The Stone Witch Looks for the Fountain of Youth in a Storybook
Dan Lauria stars in Shem Bitterman's play of childhood fantasy at the Westside Theatre.
Never meet your heroes. Abiding that piece of advice has spared many from a world of disappointment, for the figures that loom large in your mind never seem quite as big from up close. Shem Bitterman's The Stone Witch, which opened on March 25 at the Westside Theatre, builds a tale around that premise with a story of a promising young children's author who is sent to the woods to coax a new book out of his long-silent idol. Like most brilliant artists, our veteran author lives in a world that straddles reality and fantasy (rendered with both craft and whimsy by projection designer Brad Peterson, as well as Yael Pardess, who contributes scenic and projection art design that conjures memories of late nights with Maurice Sendak and Lewis Carroll). This binary world is both The Stone Witch's greatest asset and its greatest obstacle. It heightens a relatively mundane story to a level of theatricality, but Bitterman and his director, Steve Zuckerman, don't yet seem to know how to make these two realms theatrically communicate.
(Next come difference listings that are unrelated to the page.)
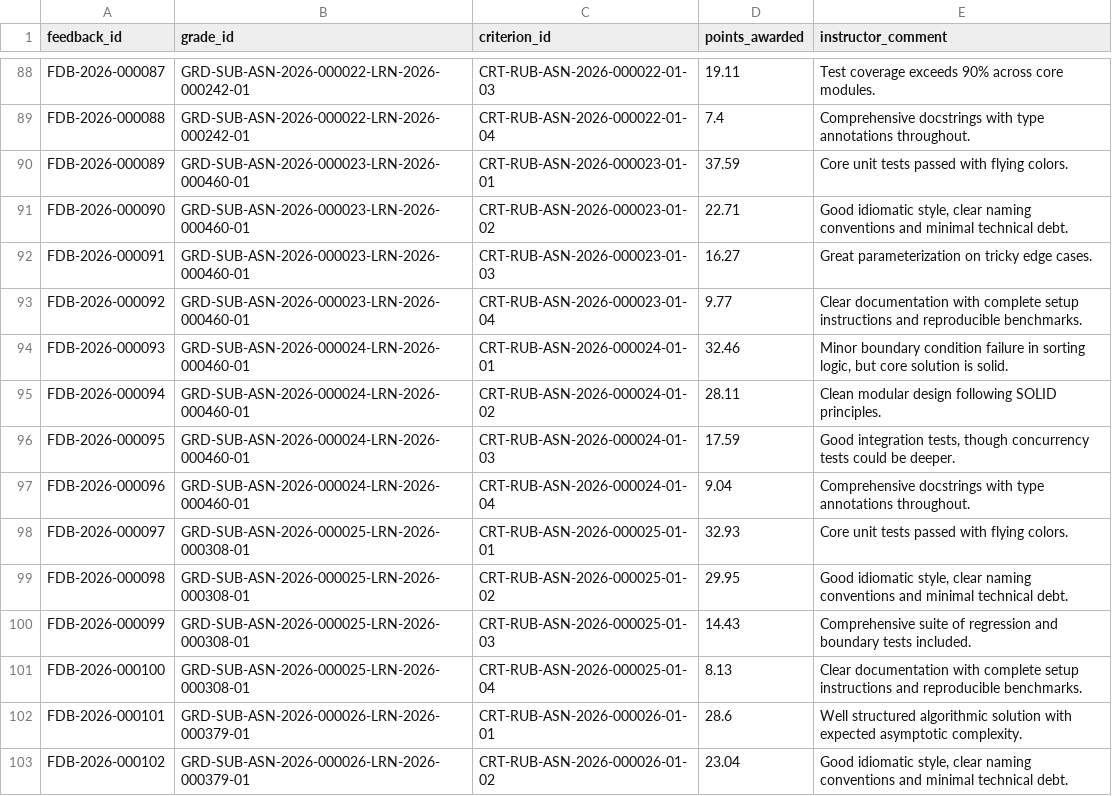
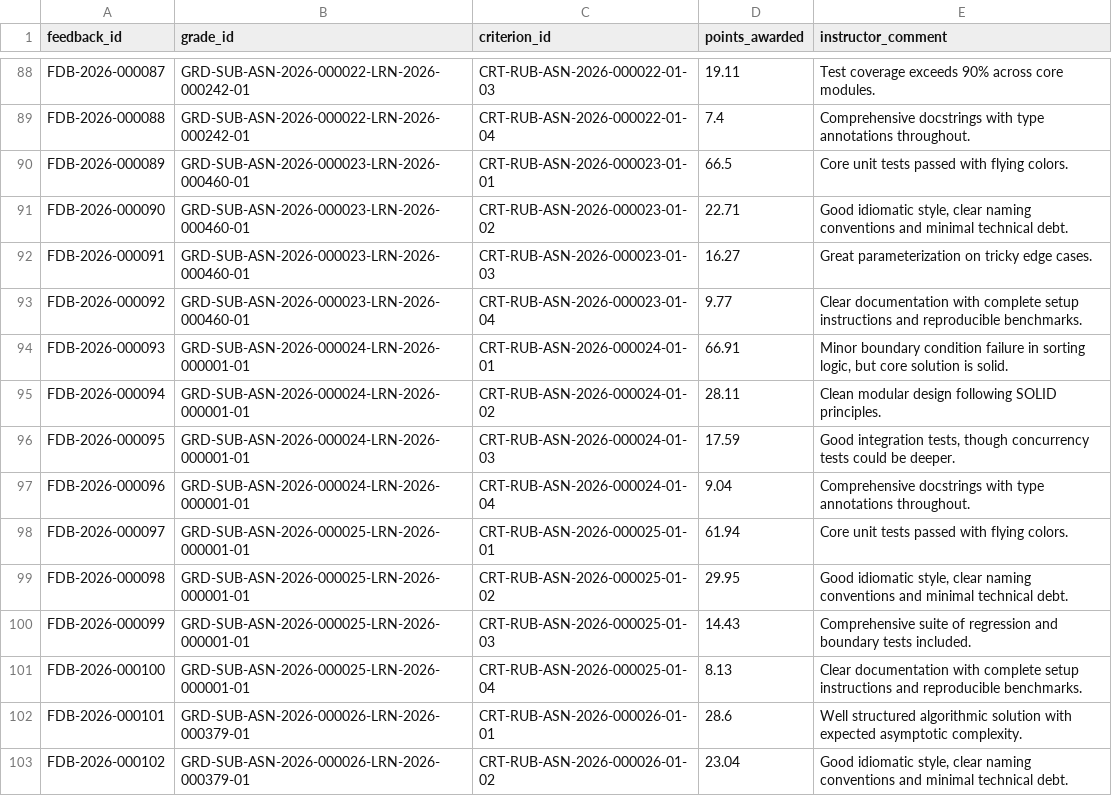
Before and after one commit to Balaswamyvasamsetti/assignment-lifecycle-engine, a CSV file: data/raw/feedback.csv, drawn as a sheet; only a part is shown, gaps mark what is left out; the diff covers the shown part only.

```diff
--- a/data/raw/feedback.csv
+++ b/data/raw/feedback.csv
@@ -89,3 +89,3 @@ FDB-2026-000087,GRD-SUB-ASN-2026-000022-LRN-2026-000242-01,CRT-RUB-ASN-2026-0000
 FDB-2026-000088,GRD-SUB-ASN-2026-000022-LRN-2026-000242-01,CRT-RUB-ASN-2026-000022-01-04,7.4,Comprehensive docstrings with type annotations throughout.
-FDB-2026-000089,GRD-SUB-ASN-2026-000023-LRN-2026-000460-01,CRT-RUB-ASN-2026-000023-01-01,37.59,Core unit tests passed with flying colors.
+FDB-2026-000089,GRD-SUB-ASN-2026-000023-LRN-2026-000460-01,CRT-RUB-ASN-2026-000023-01-01,66.5,Core unit tests passed with flying colors.
 FDB-2026-000090,GRD-SUB-ASN-2026-000023-LRN-2026-000460-01,CRT-RUB-ASN-2026-000023-01-02,22.71,"Good idiomatic style, clear naming conventions and minimal technical debt."
@@ -93,10 +93,10 @@ FDB-2026-000091,GRD-SUB-ASN-2026-000023-LRN-2026-000460-01,CRT-RUB-ASN-2026-0000
 FDB-2026-000092,GRD-SUB-ASN-2026-000023-LRN-2026-000460-01,CRT-RUB-ASN-2026-000023-01-04,9.77,Clear documentation with complete setup instructions and reproducible benchmarks.
-FDB-2026-000093,GRD-SUB-ASN-2026-000024-LRN-2026-000460-01,CRT-RUB-ASN-2026-000024-01-01,32.46,"Minor boundary condition failure in sorting logic, but core solution is solid."
-FDB-2026-000094,GRD-SUB-ASN-2026-000024-LRN-2026-000460-01,CRT-RUB-ASN-2026-000024-01-02,28.11,Clean modular design following SOLID principles.
-FDB-2026-000095,GRD-SUB-ASN-2026-000024-LRN-2026-000460-01,CRT-RUB-ASN-2026-000024-01-03,17.59,"Good integration tests, though concurrency tests could be deeper."
-FDB-2026-000096,GRD-SUB-ASN-2026-000024-LRN-2026-000460-01,CRT-RUB-ASN-2026-000024-01-04,9.04,Comprehensive docstrings with type annotations throughout.
-FDB-2026-000097,GRD-SUB-ASN-2026-000025-LRN-2026-000308-01,CRT-RUB-ASN-2026-000025-01-01,32.93,Core unit tests passed with flying colors.
-FDB-2026-000098,GRD-SUB-ASN-2026-000025-LRN-2026-000308-01,CRT-RUB-ASN-2026-000025-01-02,29.95,"Good idiomatic style, clear naming conventions and minimal technical debt."
-FDB-2026-000099,GRD-SUB-ASN-2026-000025-LRN-2026-000308-01,CRT-RUB-ASN-2026-000025-01-03,14.43,Comprehensive suite of regression and boundary tests included.
-FDB-2026-000100,GRD-SUB-ASN-2026-000025-LRN-2026-000308-01,CRT-RUB-ASN-2026-000025-01-04,8.13,Clear documentation with complete setup instructions and reproducible benchmarks.
+FDB-2026-000093,GRD-SUB-ASN-2026-000024-LRN-2026-000001-01,CRT-RUB-ASN-2026-000024-01-01,66.91,"Minor boundary condition failure in sorting logic, but core solution is solid."
+FDB-2026-000094,GRD-SUB-ASN-2026-000024-LRN-2026-000001-01,CRT-RUB-ASN-2026-000024-01-02,28.11,Clean modular design following SOLID principles.
+FDB-2026-000095,GRD-SUB-ASN-2026-000024-LRN-2026-000001-01,CRT-RUB-ASN-2026-000024-01-03,17.59,"Good integration tests, though concurrency tests could be deeper."
+FDB-2026-000096,GRD-SUB-ASN-2026-000024-LRN-2026-000001-01,CRT-RUB-ASN-2026-000024-01-04,9.04,Comprehensive docstrings with type annotations throughout.
+FDB-2026-000097,GRD-SUB-ASN-2026-000025-LRN-2026-000001-01,CRT-RUB-ASN-2026-000025-01-01,61.94,Core unit tests passed with flying colors.
+FDB-2026-000098,GRD-SUB-ASN-2026-000025-LRN-2026-000001-01,CRT-RUB-ASN-2026-000025-01-02,29.95,"Good idiomatic style, clear naming conventions and minimal technical debt."
+FDB-2026-000099,GRD-SUB-ASN-2026-000025-LRN-2026-000001-01,CRT-RUB-ASN-2026-000025-01-03,14.43,Comprehensive suite of regression and boundary tests included.
+FDB-2026-000100,GRD-SUB-ASN-2026-000025-LRN-2026-000001-01,CRT-RUB-ASN-2026-000025-01-04,8.13,Clear documentation with complete setup instructions and reproducible benchmarks.
 FDB-2026-000101,GRD-SUB-ASN-2026-000026-LRN-2026-000379-01,CRT-RUB-ASN-2026-000026-01-01,28.6,Well structured algorithmic solution with expected asymptotic complexity.
```
Also changed, not shown: 11 edited cells elsewhere in this file, data/ground_truth.csv, data/raw/appeals.csv, 19 other files.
Anchoring us in reality is editor Clair Forlorni (not to be confused with Claire Forlani), played by Carolyn McCormick, who does the most she can with her business-shark-in-heels cliché (though she looks fabulous in costume designer Mimi Maxmen's ensembles). Clair has been waiting 12 years to rake in the profits from a new Simon Grindberg masterpiece and has found fresh blood to take up the task. She's recruited a nervous young writer named Peter Chandler (Rupak Ginn), who, despite his talent, has been stuck at his day job for eight years, writing and illustrating only in his meager spare time. Perhaps if he "collaborates" with Simon (who happens to be Peter's greatest artistic inspiration), he can get the old geezer's creative juices flowing again while also earning $10K and paving the way for his own independent career. It's a win for everyone involved.
Of course, these situations are never that simple. Simon (Dan Lauria), as described by Clair, is "a little unusual." Peter quickly finds that "unusual" translates to combative, callous, and cruel — particularly when, upon their first meeting, Simon steals the title of Peter's passion project: The Stone Witch. When Simon is not being actively vindictive, he's lost in a world of his own, allowing little time for work and making the whole endeavor feel like an exercise in futility.
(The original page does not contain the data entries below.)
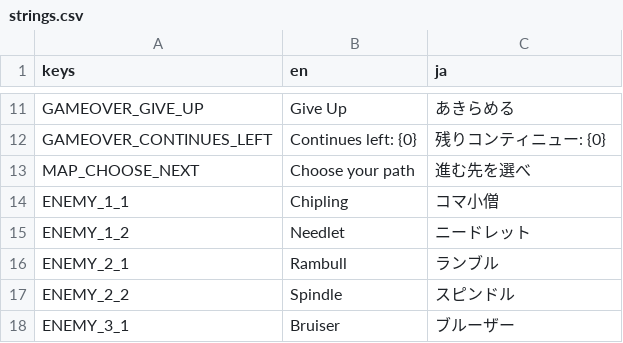
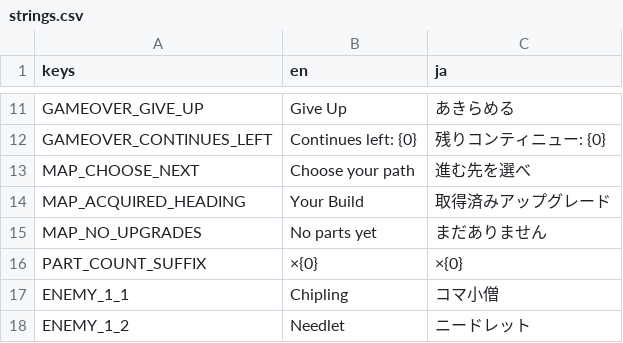
Before and after one commit to uiro-uri/slay-the-spinner-evolve, a CSV file: godot/translations/strings.csv, drawn as a sheet; only a part is shown, gaps mark what is left out; the shorter side is filled out with more unchanged rows; the diff names each change by its address in the sheet, - before the commit and + after, or states it on an @@ line.

```diff
--- a/godot/translations/strings.csv
+++ b/godot/translations/strings.csv
+row 14: MAP_ACQUIRED_HEADING | Your Build | 取得済みアップグレード
+row 15: MAP_NO_UPGRADES | No parts yet | まだありません
+row 16: PART_COUNT_SUFFIX | ×{0} | ×{0}
```
Also changed, not shown: 7 other files.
Lauria's performance is the highlight of the production. He walks and talks like a lumbering storybook creature, throwing out mysterious aphorisms, contradicting himself in calculated ways, and zooming off into lands of imagination that we can't see, but are ultimately real to him. The problem, however, is that the play languishes in its depiction of this eccentric genius, only reiterating the same quirks and speeding through the explanations of them. He describes family traumas endured during World War II, which sheds light on his lifelong passion for escaping into fantasy, but the anecdotes don't figure into any other part of the plot. It also remains unclear just how much Simon's fantasies — which include the specter of a young girl named Bella and illusions of an evil Stone Witch — are the work of his overactive creative mind or the delusions of an aging man. This battle with his own imagination is waged simultaneously with his battle against obsolescence — two conflicts that never enhance nor clarify one another.
Peter, whose work now rivals Simon's, is the salt in the wound of his growing irrelevance. Ginn lends his up-and-comer of a character a youthful exuberance that would make any industry veteran cringe, but he doesn't have much beyond that in the way of agency. He either reacts to Simon's emotional whims or to Clair's professional propositions. The Stone Witch spends nearly all of its 90 minutes examining the developing relationship between two individuals who are holed up in a remote cabin for days on end. To put a magnifying glass to just one of them is a missed opportunity.
Simon affectionately calls his young protégé "Peter Peter," but there's more Pan than Pumpkin Eater in both of these men. The theme of eternal youth, and the benefits and handicaps that brings, is full of dramatic possibilities. Perhaps Bitterman just needs to declutter his own imagination before he can delve into someone else's.